Task item:
Go through the material underneath and show every line where the string "Outcomes" occurs.

^^^^

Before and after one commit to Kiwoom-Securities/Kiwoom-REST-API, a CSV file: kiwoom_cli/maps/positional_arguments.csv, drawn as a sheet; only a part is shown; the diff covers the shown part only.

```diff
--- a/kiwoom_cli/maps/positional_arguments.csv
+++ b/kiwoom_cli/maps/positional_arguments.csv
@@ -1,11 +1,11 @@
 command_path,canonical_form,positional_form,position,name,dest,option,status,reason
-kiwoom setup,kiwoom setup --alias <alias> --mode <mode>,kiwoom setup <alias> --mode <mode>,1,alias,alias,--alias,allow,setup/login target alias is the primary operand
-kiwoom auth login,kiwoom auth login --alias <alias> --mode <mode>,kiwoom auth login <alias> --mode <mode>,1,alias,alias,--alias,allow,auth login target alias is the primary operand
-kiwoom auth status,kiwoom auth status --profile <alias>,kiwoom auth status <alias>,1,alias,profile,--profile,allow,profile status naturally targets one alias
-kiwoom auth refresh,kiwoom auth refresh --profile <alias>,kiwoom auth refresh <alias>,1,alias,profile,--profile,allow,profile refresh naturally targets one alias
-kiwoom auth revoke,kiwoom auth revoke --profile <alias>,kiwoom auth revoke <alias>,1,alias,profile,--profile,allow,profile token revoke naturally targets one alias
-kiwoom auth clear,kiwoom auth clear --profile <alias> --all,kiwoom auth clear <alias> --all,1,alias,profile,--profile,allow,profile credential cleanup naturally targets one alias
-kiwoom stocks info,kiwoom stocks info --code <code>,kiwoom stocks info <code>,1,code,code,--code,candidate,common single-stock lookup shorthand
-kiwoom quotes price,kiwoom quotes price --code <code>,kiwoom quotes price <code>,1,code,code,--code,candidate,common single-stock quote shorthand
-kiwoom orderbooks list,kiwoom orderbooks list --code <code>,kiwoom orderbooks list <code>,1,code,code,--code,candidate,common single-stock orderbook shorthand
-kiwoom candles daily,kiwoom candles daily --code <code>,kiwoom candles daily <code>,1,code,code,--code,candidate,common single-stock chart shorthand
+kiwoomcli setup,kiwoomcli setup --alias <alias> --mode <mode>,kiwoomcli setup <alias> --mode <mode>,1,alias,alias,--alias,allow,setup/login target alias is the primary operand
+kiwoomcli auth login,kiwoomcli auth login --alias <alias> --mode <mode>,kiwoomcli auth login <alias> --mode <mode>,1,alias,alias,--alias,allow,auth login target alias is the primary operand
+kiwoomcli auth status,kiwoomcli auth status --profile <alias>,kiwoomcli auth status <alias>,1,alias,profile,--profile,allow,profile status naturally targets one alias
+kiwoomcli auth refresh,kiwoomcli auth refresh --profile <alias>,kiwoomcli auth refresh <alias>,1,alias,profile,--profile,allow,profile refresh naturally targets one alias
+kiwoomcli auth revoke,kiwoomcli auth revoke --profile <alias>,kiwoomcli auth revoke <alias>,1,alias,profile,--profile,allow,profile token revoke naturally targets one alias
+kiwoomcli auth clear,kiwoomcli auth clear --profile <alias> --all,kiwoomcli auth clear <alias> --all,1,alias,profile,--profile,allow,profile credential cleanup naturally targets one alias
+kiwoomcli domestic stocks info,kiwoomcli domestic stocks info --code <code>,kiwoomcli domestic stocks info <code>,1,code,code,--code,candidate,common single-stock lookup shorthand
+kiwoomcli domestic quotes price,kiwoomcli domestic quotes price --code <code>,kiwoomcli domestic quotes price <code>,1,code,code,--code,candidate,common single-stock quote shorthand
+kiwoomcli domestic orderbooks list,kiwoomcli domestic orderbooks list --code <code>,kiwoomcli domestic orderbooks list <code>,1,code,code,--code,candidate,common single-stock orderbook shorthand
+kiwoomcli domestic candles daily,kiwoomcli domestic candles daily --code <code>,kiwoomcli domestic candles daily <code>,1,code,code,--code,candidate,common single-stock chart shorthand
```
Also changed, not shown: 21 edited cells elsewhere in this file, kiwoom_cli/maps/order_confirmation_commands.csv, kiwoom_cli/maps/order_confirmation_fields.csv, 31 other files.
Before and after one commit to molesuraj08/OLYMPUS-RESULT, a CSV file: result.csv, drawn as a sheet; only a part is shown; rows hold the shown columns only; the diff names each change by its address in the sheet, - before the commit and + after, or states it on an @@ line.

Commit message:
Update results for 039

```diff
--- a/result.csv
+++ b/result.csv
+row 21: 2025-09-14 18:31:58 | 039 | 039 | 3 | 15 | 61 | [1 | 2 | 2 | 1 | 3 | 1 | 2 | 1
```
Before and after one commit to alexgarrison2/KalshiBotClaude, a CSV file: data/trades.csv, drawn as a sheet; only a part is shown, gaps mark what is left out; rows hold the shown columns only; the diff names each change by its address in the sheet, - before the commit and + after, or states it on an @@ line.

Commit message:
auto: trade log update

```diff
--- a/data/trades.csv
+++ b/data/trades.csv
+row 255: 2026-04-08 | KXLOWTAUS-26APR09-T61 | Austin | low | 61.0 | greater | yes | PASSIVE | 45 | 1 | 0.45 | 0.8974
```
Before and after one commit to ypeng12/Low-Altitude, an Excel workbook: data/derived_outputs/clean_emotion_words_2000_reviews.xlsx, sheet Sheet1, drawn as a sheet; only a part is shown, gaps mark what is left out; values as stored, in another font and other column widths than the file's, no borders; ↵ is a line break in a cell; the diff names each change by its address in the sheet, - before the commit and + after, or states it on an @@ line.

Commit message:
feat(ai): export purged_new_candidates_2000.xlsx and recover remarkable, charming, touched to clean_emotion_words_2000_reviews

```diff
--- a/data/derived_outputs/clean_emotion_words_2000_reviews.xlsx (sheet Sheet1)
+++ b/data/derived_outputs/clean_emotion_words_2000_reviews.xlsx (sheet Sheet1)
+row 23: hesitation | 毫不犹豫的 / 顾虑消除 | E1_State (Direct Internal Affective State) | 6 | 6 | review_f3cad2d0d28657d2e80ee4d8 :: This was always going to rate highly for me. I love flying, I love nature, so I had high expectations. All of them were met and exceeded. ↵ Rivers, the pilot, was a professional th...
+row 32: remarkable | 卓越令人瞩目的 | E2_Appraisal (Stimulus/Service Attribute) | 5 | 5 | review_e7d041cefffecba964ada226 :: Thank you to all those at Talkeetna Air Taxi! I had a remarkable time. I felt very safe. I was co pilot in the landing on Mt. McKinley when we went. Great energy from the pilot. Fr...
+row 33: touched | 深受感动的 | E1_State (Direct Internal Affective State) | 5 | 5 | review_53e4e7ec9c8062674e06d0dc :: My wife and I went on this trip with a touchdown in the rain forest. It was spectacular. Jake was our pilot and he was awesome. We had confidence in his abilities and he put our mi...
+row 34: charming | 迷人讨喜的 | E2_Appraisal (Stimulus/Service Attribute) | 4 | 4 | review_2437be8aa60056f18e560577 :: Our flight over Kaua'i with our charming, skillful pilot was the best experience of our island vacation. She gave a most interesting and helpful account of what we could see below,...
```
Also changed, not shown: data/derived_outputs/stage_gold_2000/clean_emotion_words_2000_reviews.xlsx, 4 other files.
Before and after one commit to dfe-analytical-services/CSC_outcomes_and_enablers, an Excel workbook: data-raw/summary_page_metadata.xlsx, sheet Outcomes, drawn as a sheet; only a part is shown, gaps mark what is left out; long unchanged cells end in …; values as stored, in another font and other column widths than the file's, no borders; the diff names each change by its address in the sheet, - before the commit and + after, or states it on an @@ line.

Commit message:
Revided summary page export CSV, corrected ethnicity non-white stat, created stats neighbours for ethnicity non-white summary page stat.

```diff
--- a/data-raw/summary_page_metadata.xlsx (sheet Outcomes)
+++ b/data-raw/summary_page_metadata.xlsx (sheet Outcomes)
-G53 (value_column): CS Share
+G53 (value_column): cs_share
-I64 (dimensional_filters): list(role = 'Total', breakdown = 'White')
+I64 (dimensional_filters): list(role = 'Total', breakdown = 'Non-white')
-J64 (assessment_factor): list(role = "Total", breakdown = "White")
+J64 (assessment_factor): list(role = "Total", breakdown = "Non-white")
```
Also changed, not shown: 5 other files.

^^^^

Response:
Before and after one commit to dfe-analytical-services/CSC_outcomes_and_enablers, an Excel workbook: data-raw/summary_page_metadata.xlsx, sheet Outcomes, drawn as a sheet; only a part is shown, gaps mark what is left out; long unchanged cells end in …; values as stored, in another font and other column widths than the file's, no borders; the diff names each change by its address in the sheet, - before the commit and + after, or states it on an @@ line.
--- a/data-raw/summary_page_metadata.xlsx (sheet Outcomes)
+++ b/data-raw/summary_page_metadata.xlsx (sheet Outcomes)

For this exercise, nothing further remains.